Saved data entries:
--- START ---
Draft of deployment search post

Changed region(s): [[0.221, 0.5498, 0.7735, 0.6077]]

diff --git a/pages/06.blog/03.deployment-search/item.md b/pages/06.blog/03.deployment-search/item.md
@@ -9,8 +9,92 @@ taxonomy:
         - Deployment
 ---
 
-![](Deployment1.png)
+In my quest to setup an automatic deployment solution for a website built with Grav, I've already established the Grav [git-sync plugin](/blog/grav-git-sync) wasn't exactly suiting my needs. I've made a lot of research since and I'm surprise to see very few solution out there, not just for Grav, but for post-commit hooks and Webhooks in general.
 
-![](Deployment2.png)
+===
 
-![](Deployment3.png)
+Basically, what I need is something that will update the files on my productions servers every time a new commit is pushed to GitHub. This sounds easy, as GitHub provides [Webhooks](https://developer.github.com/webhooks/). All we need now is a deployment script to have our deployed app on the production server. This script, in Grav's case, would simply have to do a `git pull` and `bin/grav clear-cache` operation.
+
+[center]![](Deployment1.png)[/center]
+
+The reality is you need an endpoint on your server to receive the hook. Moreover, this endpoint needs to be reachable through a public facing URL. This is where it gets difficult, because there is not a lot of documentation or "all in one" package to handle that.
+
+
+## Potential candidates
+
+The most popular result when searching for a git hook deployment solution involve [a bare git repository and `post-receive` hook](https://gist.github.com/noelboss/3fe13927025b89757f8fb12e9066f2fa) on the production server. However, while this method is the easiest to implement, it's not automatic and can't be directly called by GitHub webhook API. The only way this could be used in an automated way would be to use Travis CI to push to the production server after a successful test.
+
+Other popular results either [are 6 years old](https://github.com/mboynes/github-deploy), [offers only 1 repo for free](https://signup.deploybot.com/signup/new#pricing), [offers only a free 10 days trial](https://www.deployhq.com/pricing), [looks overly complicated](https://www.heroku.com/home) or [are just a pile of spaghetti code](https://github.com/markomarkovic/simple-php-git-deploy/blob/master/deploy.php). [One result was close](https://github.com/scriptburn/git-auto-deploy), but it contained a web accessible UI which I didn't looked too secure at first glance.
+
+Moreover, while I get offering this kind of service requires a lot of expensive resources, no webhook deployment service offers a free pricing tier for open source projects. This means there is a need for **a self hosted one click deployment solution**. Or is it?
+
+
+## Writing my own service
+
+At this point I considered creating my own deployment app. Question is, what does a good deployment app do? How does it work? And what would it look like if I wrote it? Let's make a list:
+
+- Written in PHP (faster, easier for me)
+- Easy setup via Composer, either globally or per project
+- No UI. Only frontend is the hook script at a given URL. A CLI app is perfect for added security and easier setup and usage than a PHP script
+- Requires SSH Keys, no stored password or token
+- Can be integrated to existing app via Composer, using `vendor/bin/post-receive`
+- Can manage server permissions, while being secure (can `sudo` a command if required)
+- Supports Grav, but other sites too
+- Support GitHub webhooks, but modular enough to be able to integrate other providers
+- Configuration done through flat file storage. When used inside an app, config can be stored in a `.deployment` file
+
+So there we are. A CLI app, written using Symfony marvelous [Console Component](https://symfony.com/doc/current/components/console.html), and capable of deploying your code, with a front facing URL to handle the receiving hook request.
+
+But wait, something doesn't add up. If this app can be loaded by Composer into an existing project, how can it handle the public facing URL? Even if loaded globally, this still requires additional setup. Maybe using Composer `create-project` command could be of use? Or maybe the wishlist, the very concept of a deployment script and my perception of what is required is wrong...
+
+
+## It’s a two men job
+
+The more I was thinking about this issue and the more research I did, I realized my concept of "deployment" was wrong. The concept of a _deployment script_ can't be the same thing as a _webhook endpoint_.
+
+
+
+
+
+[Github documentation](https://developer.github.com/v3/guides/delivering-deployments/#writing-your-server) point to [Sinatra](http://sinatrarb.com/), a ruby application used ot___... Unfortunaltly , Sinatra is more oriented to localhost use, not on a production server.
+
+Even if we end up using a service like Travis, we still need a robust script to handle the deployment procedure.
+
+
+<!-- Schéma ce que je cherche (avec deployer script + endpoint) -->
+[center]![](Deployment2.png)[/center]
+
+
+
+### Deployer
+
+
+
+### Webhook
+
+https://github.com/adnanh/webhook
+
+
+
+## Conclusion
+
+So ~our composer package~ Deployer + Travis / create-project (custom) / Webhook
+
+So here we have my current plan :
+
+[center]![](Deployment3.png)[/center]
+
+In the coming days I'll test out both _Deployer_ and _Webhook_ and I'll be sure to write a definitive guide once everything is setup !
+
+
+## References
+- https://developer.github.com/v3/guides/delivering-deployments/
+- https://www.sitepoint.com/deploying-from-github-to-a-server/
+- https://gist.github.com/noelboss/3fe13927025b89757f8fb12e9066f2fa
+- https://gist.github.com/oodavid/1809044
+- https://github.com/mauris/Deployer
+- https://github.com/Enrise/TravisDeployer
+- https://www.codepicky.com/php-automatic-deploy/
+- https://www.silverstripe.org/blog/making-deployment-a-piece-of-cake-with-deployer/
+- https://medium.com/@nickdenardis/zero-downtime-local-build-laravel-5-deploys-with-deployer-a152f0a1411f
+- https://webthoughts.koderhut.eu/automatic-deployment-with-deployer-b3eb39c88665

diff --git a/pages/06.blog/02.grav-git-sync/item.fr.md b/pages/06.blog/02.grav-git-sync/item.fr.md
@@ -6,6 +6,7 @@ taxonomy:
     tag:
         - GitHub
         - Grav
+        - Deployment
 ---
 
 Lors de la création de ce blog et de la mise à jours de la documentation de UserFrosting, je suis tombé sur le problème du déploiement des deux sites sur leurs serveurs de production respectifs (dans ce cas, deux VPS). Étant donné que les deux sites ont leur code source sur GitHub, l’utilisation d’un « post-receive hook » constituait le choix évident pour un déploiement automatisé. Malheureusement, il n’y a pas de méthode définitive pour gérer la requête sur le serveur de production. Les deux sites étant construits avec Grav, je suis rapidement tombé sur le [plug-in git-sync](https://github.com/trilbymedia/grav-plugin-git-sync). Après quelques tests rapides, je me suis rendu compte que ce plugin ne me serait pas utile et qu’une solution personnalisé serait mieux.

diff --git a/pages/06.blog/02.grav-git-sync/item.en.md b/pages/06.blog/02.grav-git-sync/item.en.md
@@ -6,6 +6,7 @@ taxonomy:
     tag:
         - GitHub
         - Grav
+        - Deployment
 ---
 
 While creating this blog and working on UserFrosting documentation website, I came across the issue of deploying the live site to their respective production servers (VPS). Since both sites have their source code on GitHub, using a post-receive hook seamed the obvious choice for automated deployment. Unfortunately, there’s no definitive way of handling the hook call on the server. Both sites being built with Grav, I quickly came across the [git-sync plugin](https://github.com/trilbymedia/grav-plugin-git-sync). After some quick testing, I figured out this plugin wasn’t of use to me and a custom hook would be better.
--- END ---
Task details: Find "with" in the data above. Report each line where it appears.

Task solution:
+In my quest to setup an automatic deployment solution for a website built with Grav, I've already established the Grav [git-sync plugin](/blog/grav-git-sync) wasn't exactly suiting my needs. I've made a lot of research since and I'm surprise to see very few solution out there, not just for Grav, but for post-commit hooks and Webhooks in general.
+So there we are. A CLI app, written using Symfony marvelous [Console Component](https://symfony.com/doc/current/components/console.html), and capable of deploying your code, with a front facing URL to handle the receiving hook request.
+- https://www.silverstripe.org/blog/making-deployment-a-piece-of-cake-with-deployer/
+- https://medium.com/@nickdenardis/zero-downtime-local-build-laravel-5-deploys-with-deployer-a152f0a1411f
+- https://webthoughts.koderhut.eu/automatic-deployment-with-deployer-b3eb39c88665
 While creating this blog and working on UserFrosting documentation website, I came across the issue of deploying the live site to their respective production servers (VPS). Since both sites have their source code on GitHub, using a post-receive hook seamed the obvious choice for automated deployment. Unfortunately, there’s no definitive way of handling the hook call on the server. Both sites being built with Grav, I quickly came across the [git-sync plugin](https://github.com/trilbymedia/grav-plugin-git-sync). After some quick testing, I figured out this plugin wasn’t of use to me and a custom hook would be better.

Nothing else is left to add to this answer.